Locate the string "only" in the records below. Copy every line where it occurs.

** Data to use follows **

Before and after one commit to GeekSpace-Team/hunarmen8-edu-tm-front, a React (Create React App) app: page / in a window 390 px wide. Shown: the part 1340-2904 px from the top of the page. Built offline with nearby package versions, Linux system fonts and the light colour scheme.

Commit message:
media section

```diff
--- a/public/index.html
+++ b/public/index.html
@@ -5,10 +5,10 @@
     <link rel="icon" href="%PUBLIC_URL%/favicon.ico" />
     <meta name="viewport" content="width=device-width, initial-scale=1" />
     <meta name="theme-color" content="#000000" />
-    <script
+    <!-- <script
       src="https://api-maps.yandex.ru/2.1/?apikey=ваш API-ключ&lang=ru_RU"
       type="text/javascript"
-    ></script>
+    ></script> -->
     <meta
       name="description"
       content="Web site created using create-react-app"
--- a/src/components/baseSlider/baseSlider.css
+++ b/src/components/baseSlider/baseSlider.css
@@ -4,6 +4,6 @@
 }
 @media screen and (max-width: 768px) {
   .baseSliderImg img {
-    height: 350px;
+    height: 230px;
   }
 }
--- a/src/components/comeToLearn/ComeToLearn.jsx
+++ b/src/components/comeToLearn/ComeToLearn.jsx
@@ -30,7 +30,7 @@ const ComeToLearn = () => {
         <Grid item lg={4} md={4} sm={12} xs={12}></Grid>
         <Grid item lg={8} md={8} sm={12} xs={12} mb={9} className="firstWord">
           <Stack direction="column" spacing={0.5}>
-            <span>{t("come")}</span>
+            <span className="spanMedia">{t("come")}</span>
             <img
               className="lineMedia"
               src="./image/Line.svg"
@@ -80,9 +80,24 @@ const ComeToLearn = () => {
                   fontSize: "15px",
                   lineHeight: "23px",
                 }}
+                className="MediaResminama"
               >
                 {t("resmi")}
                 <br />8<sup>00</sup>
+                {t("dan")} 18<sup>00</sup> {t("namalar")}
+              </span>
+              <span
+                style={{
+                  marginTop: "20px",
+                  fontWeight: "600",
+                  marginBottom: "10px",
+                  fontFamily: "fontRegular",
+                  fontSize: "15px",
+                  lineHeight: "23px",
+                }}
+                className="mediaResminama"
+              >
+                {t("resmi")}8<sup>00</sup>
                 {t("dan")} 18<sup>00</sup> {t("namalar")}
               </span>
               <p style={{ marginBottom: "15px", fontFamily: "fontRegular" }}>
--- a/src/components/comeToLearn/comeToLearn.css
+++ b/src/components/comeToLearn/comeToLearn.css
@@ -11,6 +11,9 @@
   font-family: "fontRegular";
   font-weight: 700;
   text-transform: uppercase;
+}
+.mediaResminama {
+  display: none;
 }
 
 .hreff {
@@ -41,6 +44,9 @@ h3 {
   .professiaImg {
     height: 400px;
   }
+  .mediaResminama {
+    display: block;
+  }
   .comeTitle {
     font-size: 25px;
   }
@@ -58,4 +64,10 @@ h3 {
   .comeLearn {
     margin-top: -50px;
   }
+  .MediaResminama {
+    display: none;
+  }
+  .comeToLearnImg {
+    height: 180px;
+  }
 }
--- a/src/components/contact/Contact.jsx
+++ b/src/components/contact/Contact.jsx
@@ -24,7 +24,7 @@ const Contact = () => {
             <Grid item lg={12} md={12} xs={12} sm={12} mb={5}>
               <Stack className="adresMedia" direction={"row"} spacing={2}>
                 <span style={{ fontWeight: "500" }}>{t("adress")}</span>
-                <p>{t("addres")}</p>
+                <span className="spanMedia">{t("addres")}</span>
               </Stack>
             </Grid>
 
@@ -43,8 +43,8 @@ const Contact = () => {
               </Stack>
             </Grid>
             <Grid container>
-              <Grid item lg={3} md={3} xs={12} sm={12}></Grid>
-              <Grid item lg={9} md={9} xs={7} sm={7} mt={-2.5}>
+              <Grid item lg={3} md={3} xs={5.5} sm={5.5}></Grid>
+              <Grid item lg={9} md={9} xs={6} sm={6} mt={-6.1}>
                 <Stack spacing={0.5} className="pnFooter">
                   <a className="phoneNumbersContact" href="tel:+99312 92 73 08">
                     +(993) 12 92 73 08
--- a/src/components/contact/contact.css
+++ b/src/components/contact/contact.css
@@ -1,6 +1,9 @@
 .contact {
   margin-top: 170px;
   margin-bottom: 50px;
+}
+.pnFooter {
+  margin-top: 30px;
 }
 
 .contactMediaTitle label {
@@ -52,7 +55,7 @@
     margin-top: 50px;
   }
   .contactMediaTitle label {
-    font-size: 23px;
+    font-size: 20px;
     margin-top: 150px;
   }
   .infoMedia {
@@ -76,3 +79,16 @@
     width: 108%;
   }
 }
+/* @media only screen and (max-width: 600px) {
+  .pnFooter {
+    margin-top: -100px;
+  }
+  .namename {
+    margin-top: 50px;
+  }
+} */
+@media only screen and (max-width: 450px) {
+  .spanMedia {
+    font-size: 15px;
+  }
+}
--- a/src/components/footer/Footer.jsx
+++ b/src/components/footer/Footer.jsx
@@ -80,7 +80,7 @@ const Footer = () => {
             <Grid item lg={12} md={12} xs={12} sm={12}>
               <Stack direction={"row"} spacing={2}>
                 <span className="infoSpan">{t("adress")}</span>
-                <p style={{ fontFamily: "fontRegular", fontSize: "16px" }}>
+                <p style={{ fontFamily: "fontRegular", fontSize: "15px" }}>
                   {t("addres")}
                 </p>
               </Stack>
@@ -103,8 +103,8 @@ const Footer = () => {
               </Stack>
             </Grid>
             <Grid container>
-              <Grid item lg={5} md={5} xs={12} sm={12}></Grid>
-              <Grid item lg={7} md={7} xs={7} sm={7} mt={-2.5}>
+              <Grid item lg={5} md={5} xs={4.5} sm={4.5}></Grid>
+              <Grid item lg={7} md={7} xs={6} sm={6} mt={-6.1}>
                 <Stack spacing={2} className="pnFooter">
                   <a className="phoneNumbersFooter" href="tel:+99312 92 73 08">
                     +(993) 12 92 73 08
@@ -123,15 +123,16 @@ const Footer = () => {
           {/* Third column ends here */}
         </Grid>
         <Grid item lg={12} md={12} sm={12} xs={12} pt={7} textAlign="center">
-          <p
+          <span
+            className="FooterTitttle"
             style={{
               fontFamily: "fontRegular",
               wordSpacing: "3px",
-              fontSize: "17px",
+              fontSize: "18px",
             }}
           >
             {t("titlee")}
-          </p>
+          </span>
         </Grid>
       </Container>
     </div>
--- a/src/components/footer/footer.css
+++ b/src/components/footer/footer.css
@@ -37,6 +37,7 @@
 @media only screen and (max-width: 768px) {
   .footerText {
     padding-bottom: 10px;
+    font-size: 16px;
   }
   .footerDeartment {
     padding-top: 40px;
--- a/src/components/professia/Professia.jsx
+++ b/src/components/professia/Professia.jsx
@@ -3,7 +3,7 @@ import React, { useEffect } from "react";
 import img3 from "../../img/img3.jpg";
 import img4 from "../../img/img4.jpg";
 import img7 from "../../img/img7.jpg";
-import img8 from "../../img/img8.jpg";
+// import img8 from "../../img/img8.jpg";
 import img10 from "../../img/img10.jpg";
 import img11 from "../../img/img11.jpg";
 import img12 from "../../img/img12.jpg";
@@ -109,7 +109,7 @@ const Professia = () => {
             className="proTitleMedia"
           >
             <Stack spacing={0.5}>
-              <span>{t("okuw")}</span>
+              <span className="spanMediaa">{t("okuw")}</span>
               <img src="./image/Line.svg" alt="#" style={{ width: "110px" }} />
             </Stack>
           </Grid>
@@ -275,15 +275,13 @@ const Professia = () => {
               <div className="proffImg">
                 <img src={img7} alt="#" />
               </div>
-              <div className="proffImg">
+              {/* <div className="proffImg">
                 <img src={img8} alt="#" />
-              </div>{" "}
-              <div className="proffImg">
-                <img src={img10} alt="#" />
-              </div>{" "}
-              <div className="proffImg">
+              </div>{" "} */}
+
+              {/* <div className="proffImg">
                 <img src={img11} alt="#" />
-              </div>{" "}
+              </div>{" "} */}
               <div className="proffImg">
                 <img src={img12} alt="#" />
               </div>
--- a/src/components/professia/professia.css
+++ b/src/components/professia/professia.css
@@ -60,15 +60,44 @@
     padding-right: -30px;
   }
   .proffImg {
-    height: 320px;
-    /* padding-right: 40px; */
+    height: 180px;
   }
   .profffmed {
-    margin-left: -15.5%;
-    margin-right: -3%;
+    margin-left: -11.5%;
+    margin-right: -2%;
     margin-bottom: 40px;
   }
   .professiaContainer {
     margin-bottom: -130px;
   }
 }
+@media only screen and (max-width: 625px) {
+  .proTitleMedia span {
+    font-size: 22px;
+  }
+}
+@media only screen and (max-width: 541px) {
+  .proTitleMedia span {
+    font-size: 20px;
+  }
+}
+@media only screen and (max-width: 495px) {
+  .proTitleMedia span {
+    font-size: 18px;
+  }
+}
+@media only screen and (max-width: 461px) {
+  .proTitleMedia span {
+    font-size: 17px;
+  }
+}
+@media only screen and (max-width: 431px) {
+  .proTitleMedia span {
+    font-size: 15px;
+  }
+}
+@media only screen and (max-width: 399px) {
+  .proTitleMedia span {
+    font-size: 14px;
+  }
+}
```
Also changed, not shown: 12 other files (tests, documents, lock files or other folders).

** End of Data to use **

- _Your solution_:
+/* @media only screen and (max-width: 600px) {
+@media only screen and (max-width: 450px) {
 @media only screen and (max-width: 768px) {
+@media only screen and (max-width: 625px) {
+@media only screen and (max-width: 541px) {
+@media only screen and (max-width: 495px) {
+@media only screen and (max-width: 461px) {
+@media only screen and (max-width: 431px) {
+@media only screen and (max-width: 399px) {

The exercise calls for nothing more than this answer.